Angioplasty.Org Staff, Angioplasty.Org, August 10, 2007

• I have 40% blockage in the left ostium. Please advise as to treatment.
Michael P., North Carolina, USA, August 1, 2007

• Sharon -- are the 30-45% blocked arteries in the coronary? Strokes are caused by, among other things, blocked carotid arteries (sometimes known as neck arteries). A blocked coronary can cause angina, possibly a heart attack -- although your blockages are below what would be considered significant. What test showed this blockage?
Angioplasty.Org Staff, Angioplasty.Org, July 22, 2007

• I just found out that my right arteries are 30-45% blocked. I really worried about strokes. Because both my parents and just in January of this year my sister died of stroke at age 57. I'm worried about that will these blocked arteries cause a stroke. I'm age 47.
Sharon S., New York, USA, July 19, 2007

• M.L. -- less than 50% blockages are not usually dilated (opened up with angioplasty) -- but the important fact is not necessarily the percent blockage, but whether the blockage is "flow-obstructing" or whether the plaque is what is sometimes referred to as "vulnerable" -- that is, not necessarily a large blockage, but one that contains lipid-rich material that might rupture, causing a heart attack. Currently, both of these characteristics can be measured, to some extent, using several procedures like IVUS or FFR (read about these in our IVUS Center). If you're concerned about early death due to blockage (which would be a heart attack) check out the hospitals in your mother's locale -- find the one that has the best "door-to-balloon" times for emergency angioplasty. A very important fact lost in much of the news items is that angioplasty, performed within 90-120 minutes from onset of heart attack symptoms, can stop the heart attack in its tracks and preserve the heart muscle.
Angioplasty.Org Staff, Angioplasty.Org, July 17, 2007
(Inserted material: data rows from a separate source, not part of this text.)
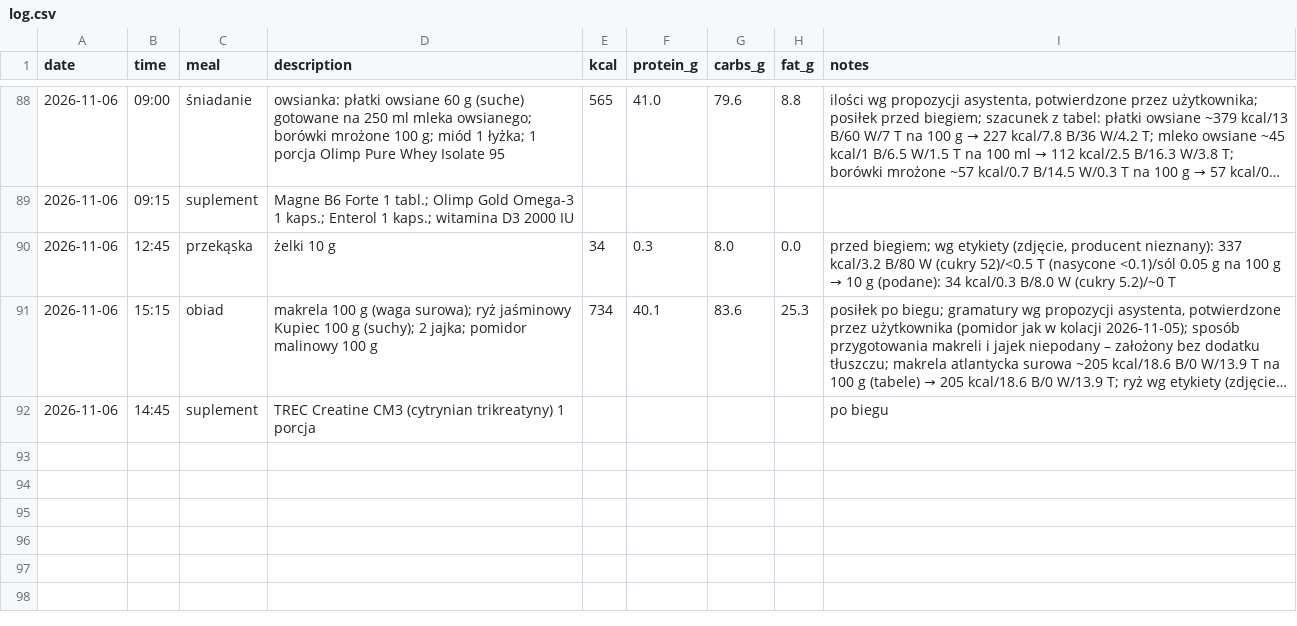
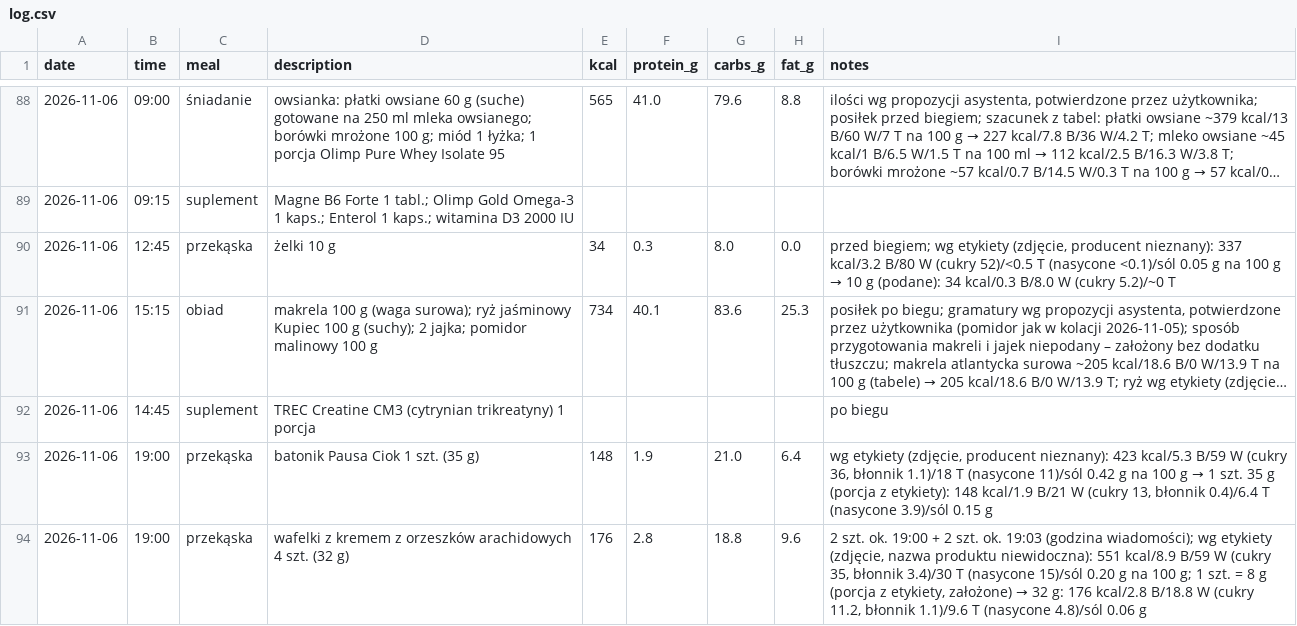
Before and after one commit to podniesm/health, a CSV file: data/nutrition/log.csv, drawn as a sheet; only a part is shown, gaps mark what is left out; long unchanged cells end in …; the diff names each change by its address in the sheet, - before the commit and + after, or states it on an @@ line.

```diff
--- a/data/nutrition/log.csv
+++ b/data/nutrition/log.csv
+row 93: 2026-11-06 | 19:00 | przekąska | batonik Pausa Ciok 1 szt. (35 g) | 148 | 1.9 | 21.0 | 6.4 | wg etykiety (zdjęcie, producent nieznany): 423 kcal/5.3 B/59 W (cukry 36, błonnik 1.1)/18 T (nasycone 11)/sól 0.42 g na 100 g → 1 szt. 35 g (porcja z etykiety): 148 kcal/1.9 B/21 W (cukry 13, błonnik 0.4)/6.4 T (nasycone 3.9)/sól 0.15 g
+row 94: 2026-11-06 | 19:00 | przekąska | wafelki z kremem z orzeszków arachidowych 4 szt. (32 g) | 176 | 2.8 | 18.8 | 9.6 | 2 szt. ok. 19:00 + 2 szt. ok. 19:03 (godzina wiadomości); wg etykiety (zdjęcie, nazwa produktu niewidoczna): 551 kcal/8.9 B/59 W (cukry 35, błonnik 3.4)/30 T (nasycone 15)/sól 0.20 g na 100 g; 1 szt. = 8 g (porcja z etykiety, założone) → 32 g: 176 kcal/2.8 B/18.8 W (cukry 11.2, błonnik 1.1)/9.6 T (nasycone 4.8)/sól 0.06 g
```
• My mom just had an angiogram and they told her that she had a 50 percent blockage in her main artery and a 30 percent in another one. My family is prone to early death because of blockage. What should I tell the Doctor??
M.L., California, USA, July 16, 2007

• Wil -- not taking Plavix and aspirin after implantation with a drug-eluting stent is definitely not recommended. Just read any of the many articles on this site -- the main risk factor for late stent thrombosis is non-compliance with aspirin/Plavix. There is no data to suggest that aspirin has a negative effect on healing -- it's main function is to keep platelets from gathering together and forming a clot. And Gary, 50% blockage is a very grey area. Most cardiologists probably would agree with yours. The question is whether the blockage has a functional effect -- i.e. is it stopping blood flow, causing ischemia to the heart muscle or putting you at risk for a heart attack. Each case has to be evaluated individually. For example, a 50% blockage in a alrge vessel probably isn't having a great effect, where a 50% blockage in a narrow one might.
Angioplasty.Org Staff, Angioplasty.Org, January 7, 2007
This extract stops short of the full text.